> Required action: Retype the whole listing below exactly, keeping every picture out of it.

> Source data:

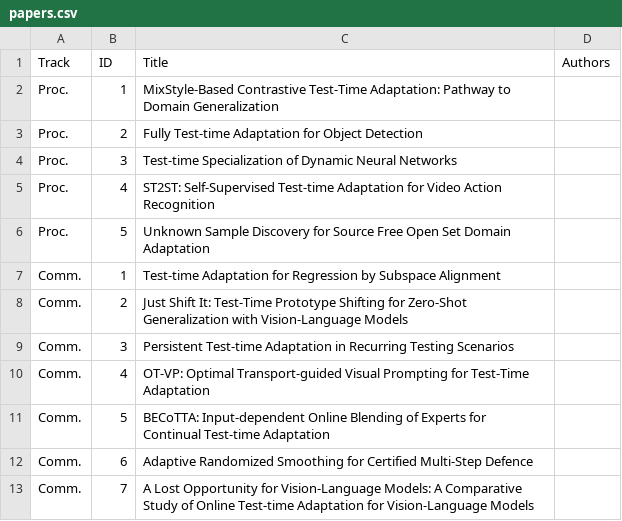
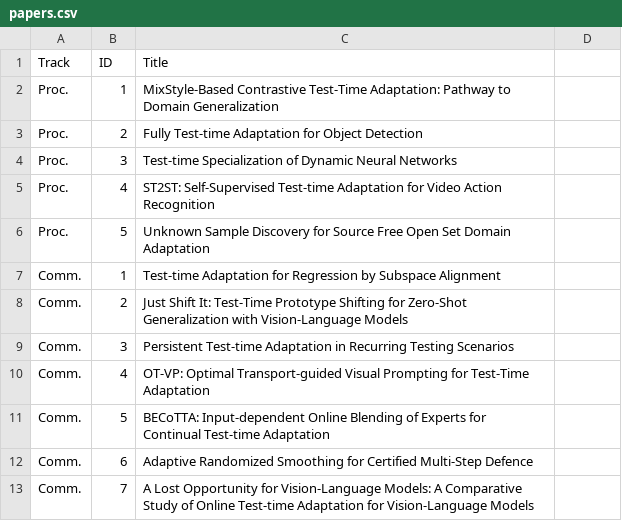
Before and after one commit to tta-icml2025/tta-icml2025.github.io, a CSV file: docs/source/papers.csv, drawn as a sheet.

Commit message:
describe papers more fully as their own page

```diff
--- a/docs/source/papers.csv
+++ b/docs/source/papers.csv
@@ -1,2 +1,2 @@
-Track, ID, Title, Authors
+Track, ID, Title
 Proc.,1,MixStyle-Based Contrastive Test-Time Adaptation: Pathway to Domain Generalization
```
Also changed, not shown: 1 other file.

> Response to the exercise:
Before and after one commit to tta-icml2025/tta-icml2025.github.io, a CSV file: docs/source/papers.csv, drawn as a sheet.

Commit message:
describe papers more fully as their own page

```diff
--- a/docs/source/papers.csv
+++ b/docs/source/papers.csv
@@ -1,2 +1,2 @@
-Track, ID, Title, Authors
+Track, ID, Title
 Proc.,1,MixStyle-Based Contrastive Test-Time Adaptation: Pathway to Domain Generalization
```
Also changed, not shown: 1 other file.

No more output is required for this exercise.